» **Activity**
Hunt through the entries for the word "onMessage" and copy each line in which it appears.

Itemized modification records
((
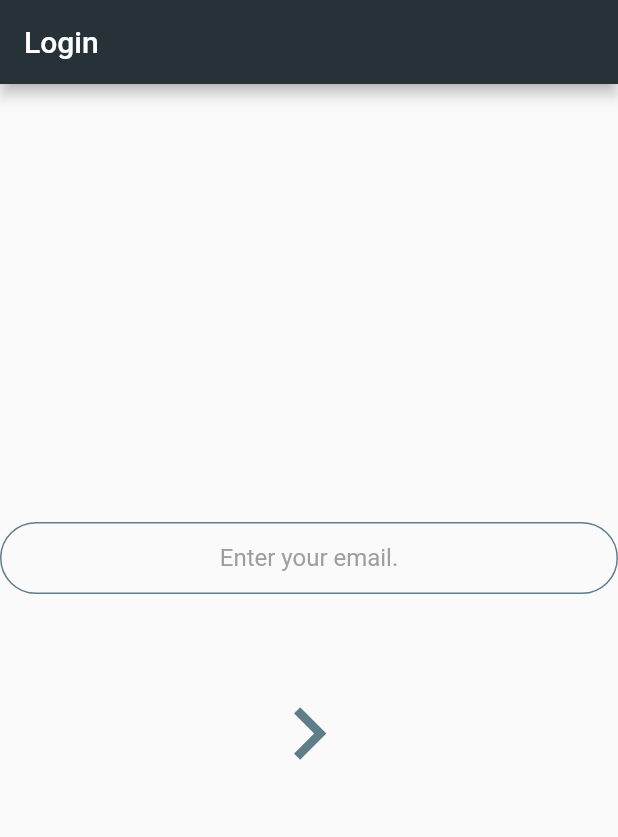
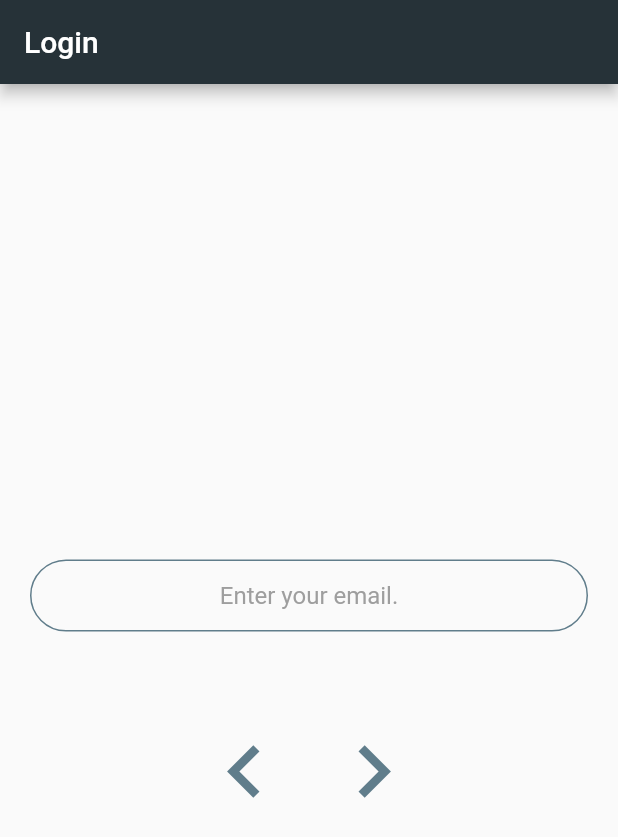
Before and after one commit to naveen-verma-TTN/auto_route_sample, a Flutter app: the screen it shows after launch, item 2 of the bottom bar chosen, after a tap on "Login", on a phone screen of 412 x 824 dp. Shown: the top 837 px of the screen. Run offline on Flutter 3.47's test engine with Material 2 defaults, Android fonts, the phone set to English and light mode, and no system bars; our stand-ins replace auto_route, bloc, flutter_bloc, salomon_bottom_bar.

Commit message:
updated code: Added auth and guard code

```diff
--- a/lib/auth/email_page.dart
+++ b/lib/auth/email_page.dart
@@ -1,3 +1,4 @@
+import 'package:auto_route/auto_route.dart';
 import 'package:auto_route_sample/constants/app_constants.dart';
 import 'package:flutter/material.dart';
 
@@ -22,14 +23,26 @@ class EmailPage extends StatelessWidget {
       body: Column(
         mainAxisAlignment: MainAxisAlignment.center,
         children: [
-          TextField(
+          Padding(
+            padding:
+                const EdgeInsets.symmetric(horizontal: 20.0, vertical: 50.0),
+            child: TextField(
               controller: _emailController,
               textAlign: TextAlign.center,
               decoration:
                   kCustomInputDecorator.copyWith(hintText: "Enter your email."),
             ),
-          const SizedBox(
-            height: 50.0,
+          ),
+          Row(
+            mainAxisAlignment: MainAxisAlignment.center,
+            children: [
+              IconButton(
+                onPressed: () => context.router.pop(),
+                iconSize: 70.0,
+                color: Colors.blueGrey,
+                icon: const Icon(
+                  Icons.navigate_before,
+                ),
               ),
               IconButton(
                 onPressed: () => onNext.call(_emailController.text),
@@ -38,7 +51,9 @@ class EmailPage extends StatelessWidget {
                 icon: const Icon(
                   Icons.navigate_next,
                 ),
-          )
+              ),
+            ],
+          ),
         ],
       ),
     );
--- a/lib/constants/app_constants.dart
+++ b/lib/constants/app_constants.dart
@@ -20,3 +20,37 @@ const kCustomInputDecorator = InputDecoration(
     borderRadius: BorderRadius.all(Radius.circular(32.0)),
   ),
 );
+
+class CustomOutlineButton extends StatelessWidget {
+  const CustomOutlineButton(
+      {Key? key, required this.title, required this.onTap})
+      : super(key: key);
+
+  final String title;
+  final Function onTap;
+
+  @override
+  Widget build(BuildContext context) {
+    return OutlinedButton(
+      onPressed: () => onTap.call(),
+      style: OutlinedButton.styleFrom(
+        backgroundColor: Colors.green,
+        maximumSize: const Size(200.0, 100.0),
+        shape: const StadiumBorder(),
+      ),
+      child: ListTile(
+        leading: const Icon(
+          Icons.login,
+          color: Colors.white,
+        ),
+        title: Text(
+          title,
+          style: const TextStyle(
+            color: Colors.white,
+            fontWeight: FontWeight.w700,
+          ),
+        ),
+      ),
+    );
+  }
+}
--- a/lib/main.dart
+++ b/lib/main.dart
@@ -1,14 +1,22 @@
+import 'package:auto_route/auto_route.dart';
 import 'package:auto_route_sample/routes/router_with_nested_routes.gr.dart';
+import 'package:auto_route_sample/users/user_guard.dart';
 import 'package:flutter/material.dart';
 
-void main() => runApp(AppWidget());
+void main() => runApp(const AppWidget());
 
-class AppWidget extends StatelessWidget {
-  AppWidget({Key? key}) : super(key: key);
+class AppWidget extends StatefulWidget {
+  const AppWidget({Key? key}) : super(key: key);
 
+  @override
+  State<AppWidget> createState() => _AppWidgetState();
+}
+
+class _AppWidgetState extends State<AppWidget> {
   // final _appRouter = SimpleRoute();
+  var isLoggedIn = true;
 
-  final _appRouter = AppRouterWithNav();
+  final _appRouter = AppRouterWithNav(userGuard: UserGuard());
 
   @override
   Widget build(BuildContext context) {
@@ -19,5 +27,35 @@ class AppWidget extends StatelessWidget {
       routerDelegate: _appRouter.delegate(),
       routeInformationParser: _appRouter.defaultRouteParser(),
     );
+
+    return MaterialApp.router(
+        routerDelegate: AutoRouterDelegate.declarative(
+          _appRouter,
+          routes: (_) => [
+            // if the user is logged in, they may proceed to the main App
+            if (isLoggedIn)
+              const HomeRouteWithNav()
+            // if they are not logged in, bring them to the Login page
+            else
+              LoginWrapperRoute(
+                onLogin: (isLoggedIn) => onResult(context, isLoggedIn),
+              ),
+          ],
+        ),
+        routeInformationParser:
+            _appRouter.defaultRouteParser(includePrefixMatches: true));
+  }
+
+  onResult(BuildContext context, bool isSuccess) {
+    String mesg;
+    if (isSuccess) {
+      mesg = 'LoggedIn successfully';
+      setState(() {
+        isLoggedIn = true;
+      });
+    } else {
+      mesg = 'Login failed';
+    }
+    print(mesg);
   }
 }
--- a/lib/users/users_page.dart
+++ b/lib/users/users_page.dart
@@ -1,4 +1,5 @@
 import 'package:auto_route/auto_route.dart';
+import 'package:auto_route_sample/constants/app_constants.dart';
 import 'package:auto_route_sample/data/app_data.dart';
 import 'package:auto_route_sample/routes/router_with_nested_routes.gr.dart';
 import 'package:flutter/material.dart';
@@ -26,8 +27,9 @@ class UsersPage extends StatelessWidget {
                   ),
                 ),
               ),
-            OutlinedButton(
-              onPressed: () {
+            CustomOutlineButton(
+                title: 'Login',
+                onTap: () {
                   context.router.root.push(LoginWrapperRoute(onLogin: (result) {
                     String mesg;
                     if (result) {
@@ -35,8 +37,7 @@ class UsersPage extends StatelessWidget {
                     } else {
                       mesg = 'Login failed';
                     }
-                  ScaffoldMessenger.of(context).showSnackBar(
-                    SnackBar(
+                    ScaffoldMessenger.of(context).showSnackBar(SnackBar(
                       content: Text(
                         mesg,
                         style: const TextStyle(
@@ -44,29 +45,9 @@ class UsersPage extends StatelessWidget {
                           fontWeight: FontWeight.w700,
                         ),
                       ),
-                    ),
-                  );
+                    ));
                   }));
-              },
-              style: OutlinedButton.styleFrom(
-                backgroundColor: Colors.green,
-                maximumSize: const Size(200.0, 100.0),
-                shape: const StadiumBorder(),
-              ),
-              child: const ListTile(
-                leading: Icon(
-                  Icons.login,
-                  color: Colors.white,
-                ),
-                title: Text(
-                  'Login',
-                  style: TextStyle(
-                    color: Colors.white,
-                    fontWeight: FontWeight.w700,
-                  ),
-                ),
-              ),
-            )
+                }),
           ],
         ),
       ),
```
Also changed, not shown: lib/auth/login_wrapper.dart (+5 -3 lines), lib/auth/password_page.dart (+9 -10 lines), lib/routes/router_with_nested_routes.dart (+7 -0 lines), lib/users/invaild_user_page.dart (added, +36 -0 lines), lib/users/user_guard.dart (added, +18 -0 lines), lib/routes/router_with_nested_routes.gr.dart. Lines whose indentation alone changed are shown as unchanged.
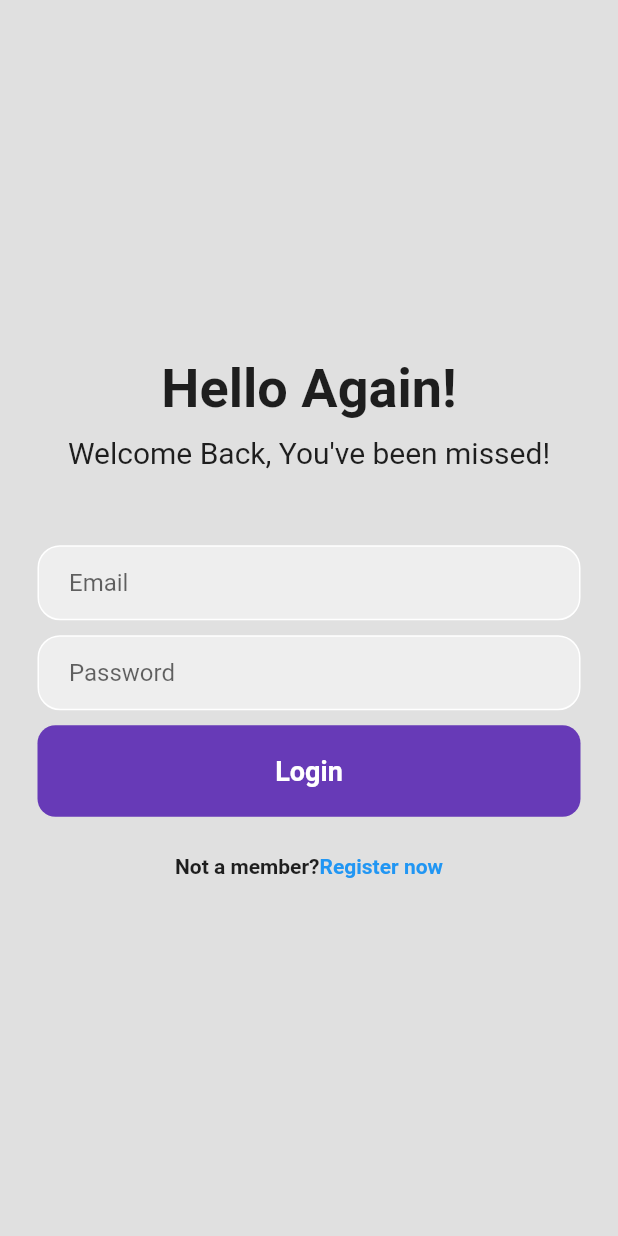
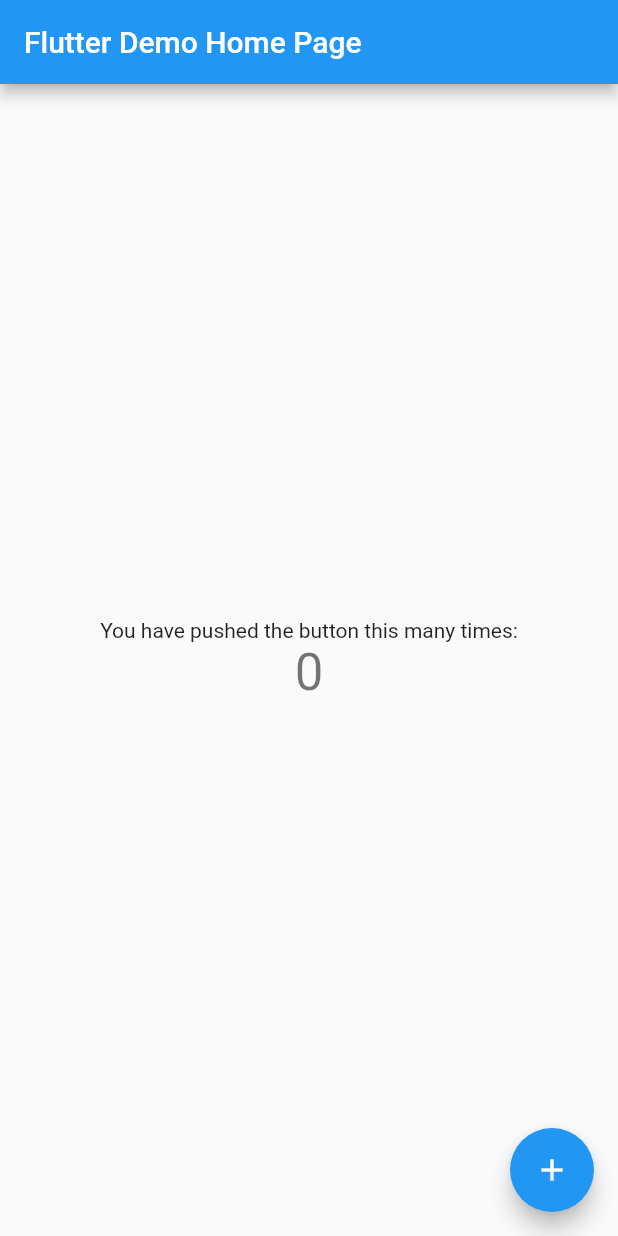
Before and after one commit to IlyasHere/StudyGetx, a Flutter app: the screen it shows after launch, on a phone screen of 412 x 824 dp. Run offline on Flutter 3.47's test engine with Material 2 defaults, Android fonts, the phone set to English and light mode, and no system bars; our stand-ins replace cloud_firestore, firebase_auth, firebase_core, firebase_messaging, get, google_fonts; accounts and stored records are empty.

Commit message:
feat-[IS]push notip

```diff
--- a/lib/auth/main_page.dart
+++ b/lib/auth/main_page.dart
@@ -19,7 +19,7 @@ class _MainPageState extends State<MainPage> {
         stream: FirebaseAuth.instance.authStateChanges(),
         builder: (context, snapshot){
           if(snapshot.hasData){
-            return CatalogScreen(showRegisterPage: null,);
+            return CatalogScreen();
           }else{
             return AuthPage();
           }
--- a/lib/main.dart
+++ b/lib/main.dart
@@ -1,34 +1,116 @@
+import 'dart:developer';
+
+import 'package:firebase_core/firebase_core.dart';
+import 'package:firebase_messaging/firebase_messaging.dart';
 import 'package:flutter/material.dart';
-import 'package:flutter_getx/auth/login_page.dart';
-import 'package:flutter_getx/auth/main_page.dart';
-import 'package:flutter_getx/screens/cart_screen.dart';
-import 'package:get/get.dart';
-import 'package:firebase_core/firebase_core.dart';
-import 'screens/catalog_screen.dart';
 
+Future<void> _firebaseMessagingBackgroundHandler(message) async {
+  await Firebase.initializeApp();
+  print('Handling a background message ${message.messageId}');
+}
 
-void main() async {
+Future<void> main() async {
   WidgetsFlutterBinding.ensureInitialized();
   await Firebase.initializeApp();
-  // await Firebase.initializeApp(
-  //   options: DefaultFirebaseOptions.currentPlatform,
-  // );
+  FirebaseMessaging messaging = FirebaseMessaging.instance;
+
+  NotificationSettings settings = await messaging.requestPermission(
+    alert: true,
+    announcement: false,
+    badge: true,
+    carPlay: false,
+    criticalAlert: false,
+    provisional: false,
+    sound: true,
+  );
+
+  if (settings.authorizationStatus == AuthorizationStatus.authorized) {
+    print('User granted permission');
+  } else if (settings.authorizationStatus == AuthorizationStatus.provisional) {
+    print('User granted provisional permission');
+  } else {
+    print('User declined or has not accepted permission');
+  }
+  FirebaseMessaging.onBackgroundMessage(_firebaseMessagingBackgroundHandler);
   runApp(const MyApp());
 }
 
-class MyApp extends StatelessWidget {
+class MyApp extends StatefulWidget {
   const MyApp({Key? key}) : super(key: key);
 
-  // This widget is the root of your application.
+  @override
+  State<MyApp> createState() => _MyAppState();
+}
+
+class _MyAppState extends State<MyApp> {
   @override
   Widget build(BuildContext context) {
-    return GetMaterialApp(
-      debugShowCheckedModeBanner: false,
+    return MaterialApp(
       title: 'Flutter Demo',
       theme: ThemeData(
         primarySwatch: Colors.blue,
       ),
-      home: MainPage(),
+      home: const MyHomePage(title: 'Flutter Demo Home Page'),
     );
   }
 }
+
+class MyHomePage extends StatefulWidget {
+  const MyHomePage({Key? key, required this.title}) : super(key: key);
+
+  final String title;
+
+  @override
+  State<MyHomePage> createState() => _MyHomePageState();
+}
+
+class _MyHomePageState extends State<MyHomePage> {
+  int _counter = 0;
+
+  @override
+  void initState() {
+    FirebaseMessaging.onMessage.listen(
+      (RemoteMessage message) {
+        debugPrint("onMessage:");
+        log("onMessage: $message");
+        final snackBar =
+            SnackBar(content: Text(message.notification?.title ?? ""));
+        ScaffoldMessenger.of(context).showSnackBar(snackBar);
+      },
+    );
+    super.initState();
+  }
+
+  void _incrementCounter() {
+    setState(() {
+      _counter++;
+    });
+  }
+
+  @override
+  Widget build(BuildContext context) {
+    return Scaffold(
+        appBar: AppBar(
+          title: Text(widget.title),
+        ),
+        body: Center(
+          child: Column(
+            mainAxisAlignment: MainAxisAlignment.center,
+            children: <Widget>[
+              const Text(
+                'You have pushed the button this many times:',
+              ),
+              Text(
+                '$_counter',
+                style: Theme.of(context).textTheme.headline4,
+              ),
+            ],
+          ),
+        ),
+        floatingActionButton: FloatingActionButton(
+          onPressed: _incrementCounter,
+          tooltip: 'Increment',
+          child: const Icon(Icons.add),
+        ));
+  }
+}
--- a/pubspec.yaml
+++ b/pubspec.yaml
@@ -31,6 +31,7 @@ dependencies:
     sdk: flutter
 
 
+
   # The following adds the Cupertino Icons font to your application.
   # Use with the CupertinoIcons class for iOS style icons.
   cupertino_icons: ^1.0.2
@@ -39,6 +40,9 @@ dependencies:
   cloud_firestore:
   google_fonts:
   firebase_auth:
+  firebase_messaging:
+  flutter_local_notifications:
+
 
 dev_dependencies:
   flutter_test:
```
Also changed, not shown: pubspec.lock, 3 other files.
))
» **Solution for this problem**
+    FirebaseMessaging.onMessage.listen(
+        debugPrint("onMessage:");
+        log("onMessage: $message");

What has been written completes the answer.